Broken Order at Ruttkowski;68
Andrew Schoultz‘s skill is revealed in a small detail from which he thoroughly develops his works. Although at first glance it seems as if chaos governs his works, when we immerse ourselves better we see that every detail is carefully designed and positioned in Schoultz’s unique world of fantasy. The technique, which requires diligence, is also a stylistic device symbolizing the complex issues Schoultz tackles.
Andrew Schoultz is a visual storyteller. This is particularly reflected in the theme of repetition. Whether with large-scale murals and installations or skate decks, smaller works such as drawings and paintings, Schoultz combines meticulous rendering with imagery both familiar and fantastical. His multi-layered works tell stories about everyday life and serve as commentary on political issues, international relations, environmental degradation and the merger of man and nature.

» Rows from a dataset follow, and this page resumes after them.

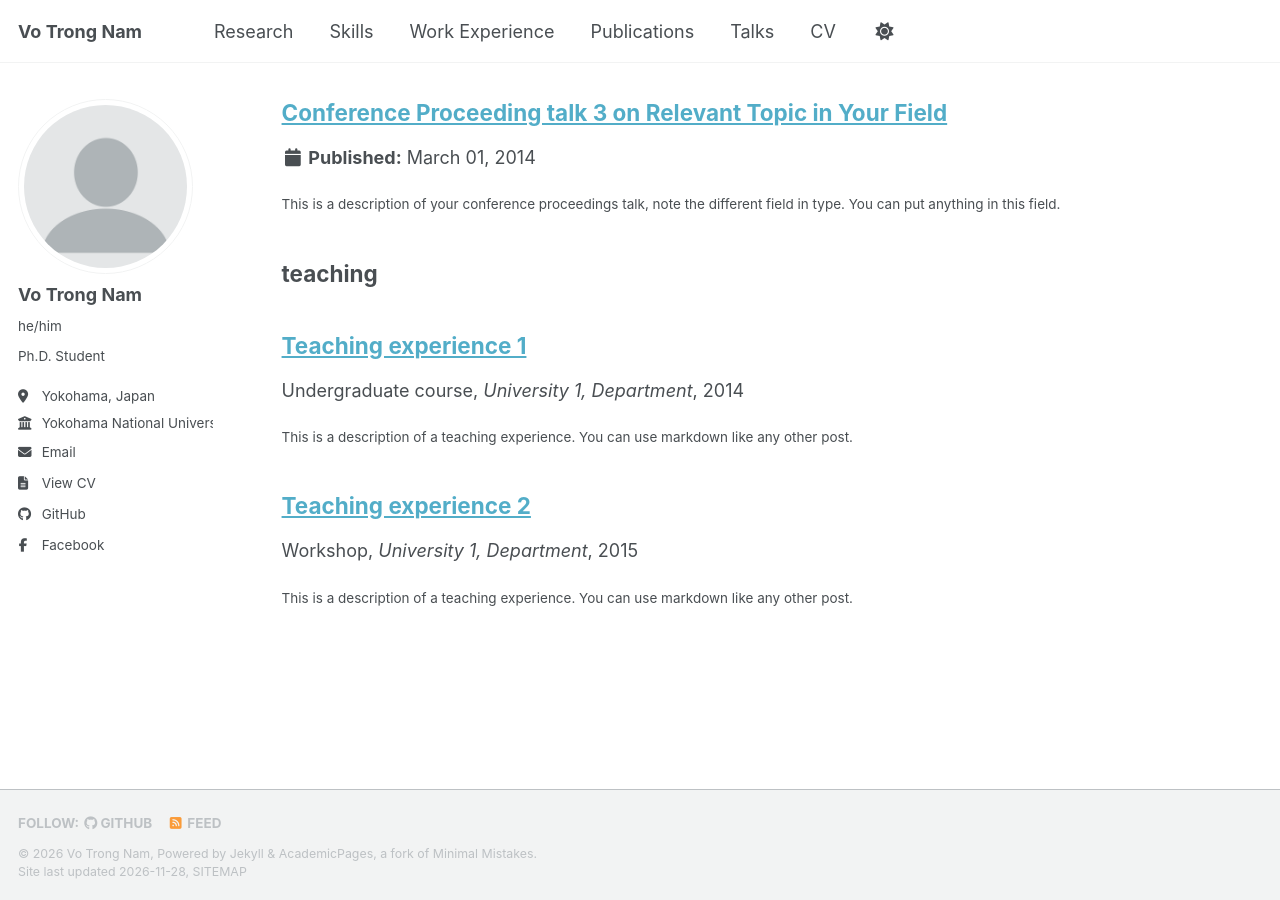
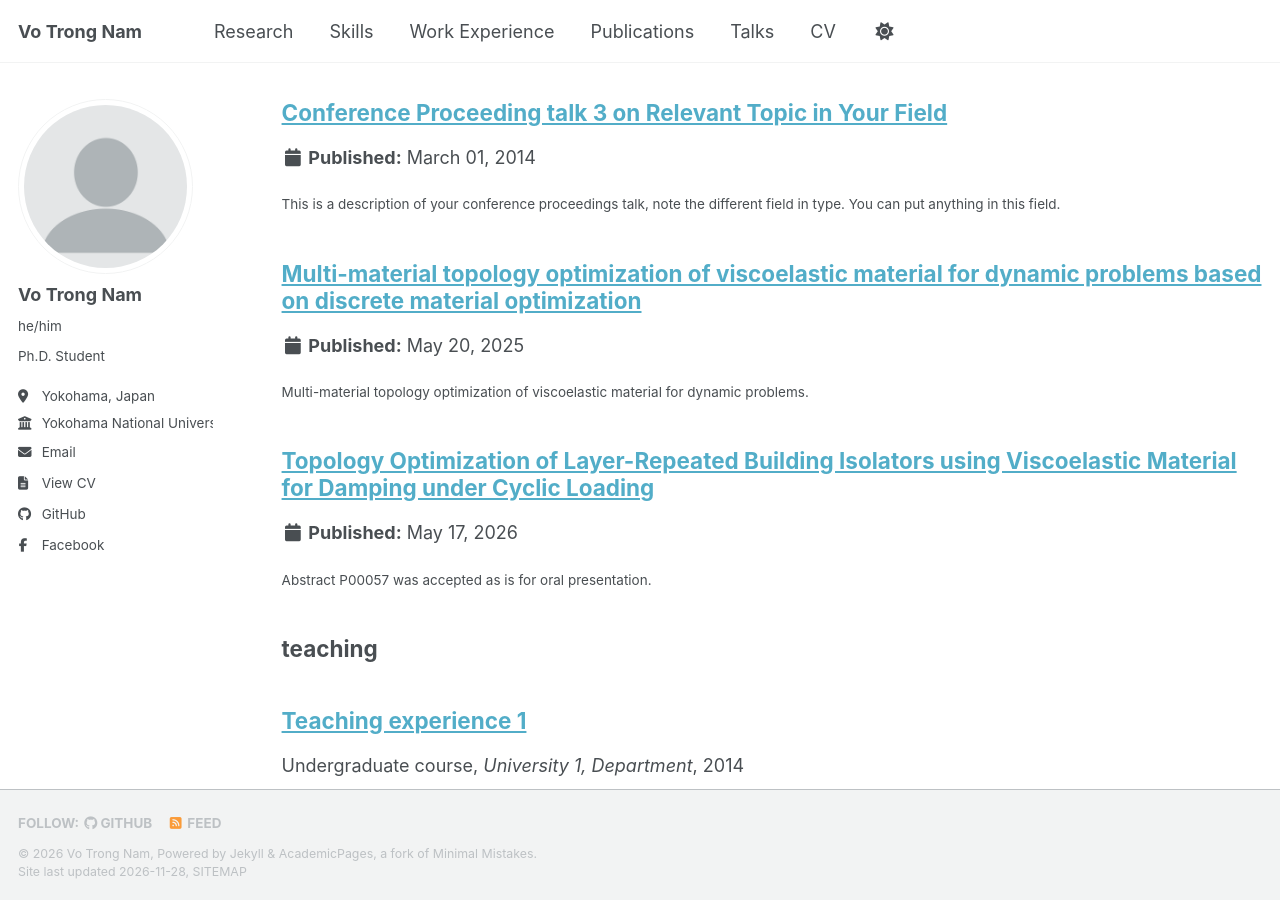
Before and after one commit to NamVo11/namvo11.github.io, a Jekyll site: the page built from _pages/sitemap.md, in a window 1280 px wide and 900 px high, scrolled down 6207 px. Built offline with Jekyll 4.4.1, drawn with Linux system fonts in a browser that asks for light colours; a script bundle is joined from its source files by our own code; a style sheet for code colours, icons or effects is not loaded; some of the changed text lies outside the part shown.

Commit message:
Add WCSMO 2025 and ACSMO 2026 conference presentations

```diff
--- /dev/null
+++ b/_talks/2025-05-20-wcsmo16.md
@@ -0,0 +1,18 @@
+---
+title: "Multi-material topology optimization of viscoelastic material for dynamic problems based on discrete material optimization"
+collection: talks
+type: "Oral Presentation"
+conference_presentation: true
+permalink: /talks/wcsmo-2025/
+venue: "16th World Congress on Structural and Multidisciplinary Optimization (WCSMO-16)"
+date: 2025-05-20
+conference_dates: "May 18–23, 2025"
+presentation_date: "May 20, 2025"
+location: "Kobe Convention Center, Kobe, Japan"
+session: "K4-2 — Multidisciplinary optimization"
+conference_url: "https://www.wcsmo2025.com/"
+program_url: "https://www.wcsmo2025.com/docs/program_WCSMO16.pdf?1747606543="
+researchurl: "/research/multimaterial-to/"
+---
+
+Multi-material topology optimization of viscoelastic material for dynamic problems.
--- /dev/null
+++ b/_talks/2026-05-17-acsmo.md
@@ -0,0 +1,14 @@
+---
+title: "Topology Optimization of Layer-Repeated Building Isolators using Viscoelastic Material for Damping under Cyclic Loading"
+collection: talks
+type: "Oral Presentation"
+conference_presentation: true
+presentation_status: "Accepted for oral presentation"
+permalink: /talks/acsmo-2026/
+venue: "Asian Congress of Structural and Multidisciplinary Optimization 2026 (ACSMO 2026)"
+date: 2026-05-17
+conference_dates: "May 17–21, 2026"
+location: "BEXCO, Busan, South Korea"
+---
+
+Abstract P00057 was accepted as is for oral presentation.
```
Also changed, not shown: _includes/conference-presentation.html (added, +23 -0 lines), _pages/talks.html (+9 -8 lines).
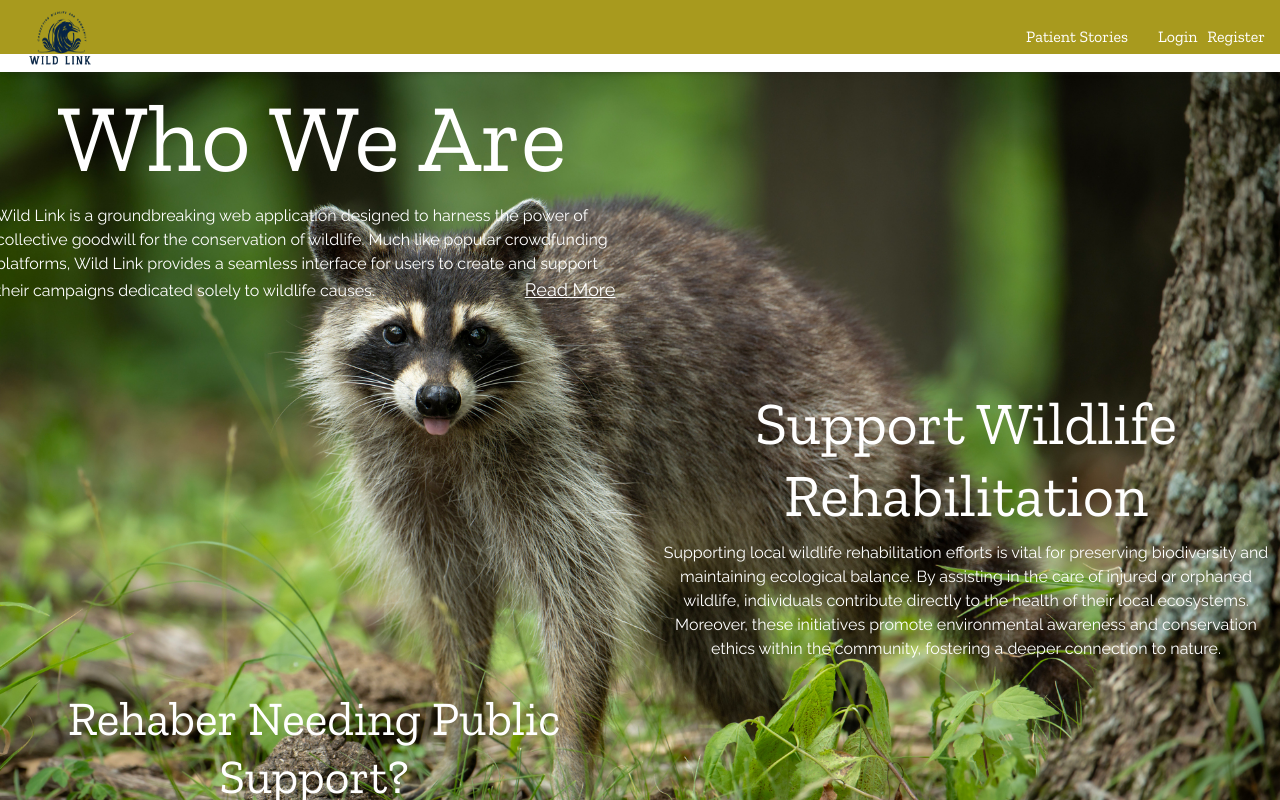
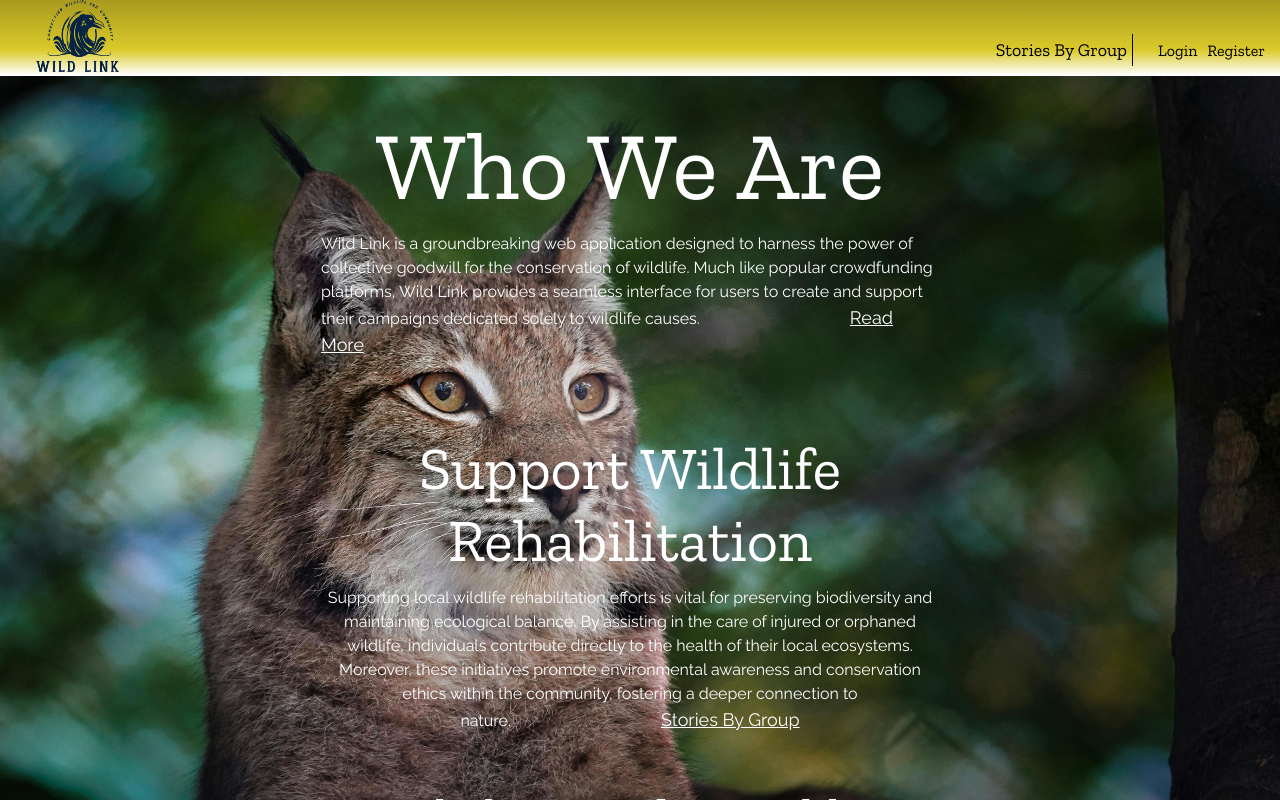
Before and after one commit to pformb/wild-link, a React (Create React App) app in the folder frontend/: page /home in a window 1280 px wide. Shown: the top 800 px of the page. Built offline with nearby package versions, Linux system fonts and the light colour scheme.

Commit message:
EDIT styling nav homepage

```diff
--- a/frontend/src/components/AboutUsPage.jsx
+++ b/frontend/src/components/AboutUsPage.jsx
@@ -4,7 +4,7 @@ import { Box, Typography, Grid, Avatar } from '@mui/material';
 
 const AboutUsPage = () => {
   return (
-    <Box sx={{ p: 3 }}>
+    <Box  style={{ paddingTop: '100px' }} sx={{ p: 3 }}>
       <Box sx={{ mb: 3 }}>
         <Typography variant="h4" gutterBottom>About Our App</Typography>
         <Typography variant="body1">Wild Link is a groundbreaking web application designed to harness the power of collective goodwill for the conservation of wildlife. Much like popular crowdfunding platforms, Wild Link provides a seamless interface for users to create and support campaigns dedicated solely to wildlife causes.</Typography>
--- a/frontend/src/components/ContactUsPage.jsx
+++ b/frontend/src/components/ContactUsPage.jsx
@@ -3,7 +3,7 @@ import { Box, Typography, Grid } from '@mui/material';
 
 function ContactUsPage() {
     return (
-        <Box sx={{ p: 3 }}>
+        <Box  style={{ paddingTop: '100px' }} sx={{ p: 3 }}>
             <Box sx={{ mb: 3 }}>
                 <Typography variant="h4" gutterBottom>Contact Us</Typography>
                 <Typography variant="body1">If you need assistance, please contact the following:</Typography>
--- a/frontend/src/components/HomePage.jsx
+++ b/frontend/src/components/HomePage.jsx
@@ -4,9 +4,9 @@ import { Grid, Typography, Button } from '@mui/material';
 
 const HomePage = () => {
   return (
-    <Grid container className="home-page" spacing={3} style={{ backgroundImage: `url(/raccoon.jpg)`, backgroundSize: 'cover', backgroundRepeat: 'no-repeat', width: 'auto', display: 'flex', flexDirection: 'column', justifyContent: 'space-between' }}>
+<Grid container className="home-page" spacing={3} style={{  backgroundImage: `url(/lynx-background.jpg)`, backgroundSize: 'cover', backgroundRepeat: 'no-repeat', width: 'auto', display: 'flex', flexDirection: 'column', justifyContent: 'flex-end', alignItems: 'center', paddingRight: '20px' }}>
 
-      <Grid item xs={12} md={6} style={{ alignSelf: 'flex-start', paddingLeft: '20px'}}>
+      <Grid item xs={12} md={6} style={{ alignSelf: 'flex-end', width: '80vw', margin: 'auto'}}>
         <Typography variant="h1" style={{ color: '#fff', textAlign: 'center', marginBottom: '10px', marginTop: '10px' }}>Who We Are</Typography>
         <div style={{ display: 'flex', alignItems: 'flex-start' }}>
           <Typography variant="body1" className="description" style={{ width: '100%', height: 'auto', color: '#fff', textAlign: 'flex-start', marginBottom: '50px' }}>
@@ -17,14 +17,15 @@ const HomePage = () => {
         </div>
       </Grid>
 
-      <Grid item xs={12} md={6} style={{ alignSelf: 'flex-end', marginTop: '10px' }}>
+      <Grid item xs={12} md={6} style={{ alignSelf: 'flex-end', marginTop: '10px', width: '90vw', margin: 'auto' }}>
         <Typography variant="h2" style={{ color: '#fff', textAlign: 'center', marginBottom: '10px' }}>Support Wildlife Rehabilitation</Typography>
         <Typography variant="body1" className="support-wildlife" style={{ width: '100%', height: 'auto', color: '#fff', textAlign: 'center', marginBottom: '30px' }}>
           Supporting local wildlife rehabilitation efforts is vital for preserving biodiversity and maintaining ecological balance. By assisting in the care of injured or orphaned wildlife, individuals contribute directly to the health of their local ecosystems. Moreover, these initiatives promote environmental awareness and conservation ethics within the community, fostering a deeper connection to nature.
+          <Link to="/patientstories" style={{ textDecoration: 'bold', color: 'inherit', paddingLeft: '150px', paddingTop: '50px', marginTop: '80px', fontSize: '18px'}}>Stories By Group</Link>
         </Typography>
       </Grid>
 
-      <Grid item xs={12} md={6} style={{ alignSelf: 'flex-start', marginTop: '-25px' }}>
+      <Grid item xs={12} md={6} style={{ alignSelf: 'flex-start', marginTop: '-25px', width: '90vw', margin: 'auto' }}>
         <Typography variant="h2" style={{ color: '#fff', textAlign: 'center', fontSize: '48px' }}>Rehaber Needing Public Support?</Typography>
         <Typography variant="body1" className='rehab-public-support' style={{ width: '100%', height: 'auto', color: '#fff', textAlign: 'center' }}>
           Simply reach out to us, and we'll provide you with the necessary resources to get started. Let's work together to make a tangible difference in wildlife conservation.
--- a/frontend/src/components/TopNavigation.jsx
+++ b/frontend/src/components/TopNavigation.jsx
@@ -16,35 +16,33 @@ const TopNavigation = () => {
   }
 
   return (
-    <AppBar position="sticky" style={{
-      background: 'linear-gradient(0deg, white 25%, #A89A1E 25%)',
+    <AppBar position="static" style={{
+      background: 'linear-gradient(to bottom, #A89A1E 0%, #DBCA2A 50%, white 75%, white 100%)',
       boxShadow: '0 4px 6px -6px #222',
-      height: '72px'
+      height: '100px',
     }}>
       <Toolbar style={{ padding: 0 }}>
         <Box display="flex" justifyContent="flex-start" alignItems="flex-end" alignSelf="flex-start" style={{ flexGrow: 3 }}>
-          <Typography variant="h6" style={{ fontFamily: "'Zilla Slab', Arial, sans-serif", fontSize: '38px' }}>
-            <RouterLink to="/home" style={{ textDecoration: 'none', color: 'white', fontFamily: "'Zilla Slab', Arial, sans-serif", paddingLeft: '10px' }}>
-              <img src={FullLogo_Transparent} alt="Home" style={{ width: '100px', height: '100px' }} />
+            <RouterLink to="/home" style={{ textDecoration: 'none', color: 'black', fontFamily: "'Zilla Slab', Arial, sans-serif", paddingLeft: '10px', marginTop: '-15px' }}>
+              <img src={FullLogo_Transparent} alt="Home" style={{ width: '135px', height: '135px' }} />
             </RouterLink>
-          </Typography>
         </Box>
 
         <Box display="flex" justifyContent="flex-start" style={{ padding: '20px' }}>
-          <RouterLink to="/patientstories" style={{ textDecoration: 'none', color: 'white', padding: '5px', fontFamily: "'Zilla Slab', Arial, sans-serif" }}>Patient Stories</RouterLink>
-        </Box>
+      <RouterLink to="/patientstories" style={{ textDecoration: 'none', color: 'black', padding: '5px', fontFamily: "'Zilla Slab', Arial, sans-serif", fontSize: '18px', fontWeight: 'italic', transition: 'color 0.3s ease', '&:hover': { color: '#000000' }, borderRight: '1px solid black' }}>Stories By Group</RouterLink>
+    </Box>
 
         <div className="top-nav-bar__login-register" style={{ paddingRight: '10px' }}>
           {user ? (
             <>
-              <span className="top-nav-bar__login-message">Hello, {user.first_name}!</span>
+              <span className="top-nav-bar__login-message" style={{ fontFamily: 'Zilla Slab'}} >Hello, {user.first_name}!</span>
               {user.orgId ? (
                 <>
-                <RouterLink to={`/organizations/${orgId}/profile`} className="top-nav-bar__profile" style={{ textDecoration: 'none', color: 'white', padding: '20px', fontFamily: "'Zilla Slab', Arial, sans-serif" }}>View Profile</RouterLink>
-                <RouterLink to={`/organizations/${orgId}/patients`} className="top-nav-bar__patients" style={{ textDecoration: 'none', color: 'white', padding: '20px', marginRight: '20px', fontFamily: "'Zilla Slab', Arial, sans-serif" }}>Patient List</RouterLink>
+                <RouterLink to={`/organizations/${orgId}/profile`} className="top-nav-bar__profile" style={{ textDecoration: 'none', color: 'black', padding: '20px', fontFamily: "'Zilla Slab', Arial, sans-serif" }}>View Profile</RouterLink>
+                <RouterLink to={`/organizations/${orgId}/patients`} className="top-nav-bar__patients" style={{ textDecoration: 'none', color: 'black', padding: '20px', marginRight: '20px', fontFamily: "'Zilla Slab', Arial, sans-serif" }}>Patient List</RouterLink>
                 </>
               ) : (
-                <RouterLink to={`/users/${user.userId}`} className="top-nav-bar__profile" style={{ textDecoration: 'none', color: 'white', padding: '20px', fontFamily: "'Zilla Slab', Arial, sans-serif" }}>View Profile</RouterLink>
+                <RouterLink to={`/users/${user.userId}`} className="top-nav-bar__profile" style={{ textDecoration: 'none', color: 'black', padding: '20px', fontFamily: "'Zilla Slab', Arial, sans-serif" }}>View Profile</RouterLink>
               )}
               <Button
                 onClick={logout}
@@ -58,8 +56,8 @@ const TopNavigation = () => {
             </>
           ) : (
             <>
-              <RouterLink to="/login" className="top-nav-bar__login" style={{ textDecoration: 'none', color: 'white', padding: '5px', fontFamily: "'Zilla Slab', Arial, sans-serif" }}>Login</RouterLink>
-              <RouterLink to="/register" className="top-nav-bar__register" style={{ textDecoration: 'none', color: 'white', padding: '5px', fontFamily: "'Zilla Slab', Arial, sans-serif" }}>Register</RouterLink>
+              <RouterLink to="/login" className="top-nav-bar__login" style={{ textDecoration: 'none', color: 'black', padding: '5px', fontFamily: "'Zilla Slab', Arial, sans-serif" }}>Login</RouterLink>
+              <RouterLink to="/register" className="top-nav-bar__register" style={{ textDecoration: 'none', color: 'black', padding: '5px', fontFamily: "'Zilla Slab', Arial, sans-serif" }}>Register</RouterLink>
             </>
           )}
         </div>
@@ -69,7 +67,3 @@ const TopNavigation = () => {
 };
 
 export default TopNavigation;
-
-/** dead code
- * background: 'linear-gradient(90deg, rgba(245, 222, 179, 1) 0%, rgba(33,94,33,1) 100%)',
- */
```
Also changed, not shown: frontend/public/lynx-background.jpg (added).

Andrew Schoultz’s first solo exhibition at Ruttkowski;68 gallery opens on October 10. Titled Broken Order, the new body of work was inspired by the orderliness of a bygone era that helped preserve physical evidence of history. For example, patterns in Persian Tapestries as well as well as the delicate and ornate borders often painted around the edges of Persian miniature paintings or the work of early German map making such as The Nuremburg Chronicle of 1492. Schoultz addresses today’s trouble spots and geopolitical disagreements by referring to the past. By using the imagery of different time periods, he at the same time re-records history and forms a parallel between past and today.
Crossroads of History and Present
Schoultz’s captivating, reflective and often suggestive works, which stand at a crossroads of history and the present, prompt the viewer to think about the cyclical view of time. Sourcing aesthetic inspiration from medieval historical art, Schoultz translates its themes into modern language deeply convinced that they still resonate today. This way, the artists encourages a dialogue that is both topical and ageless.
Broken Order will remain on display until November 16.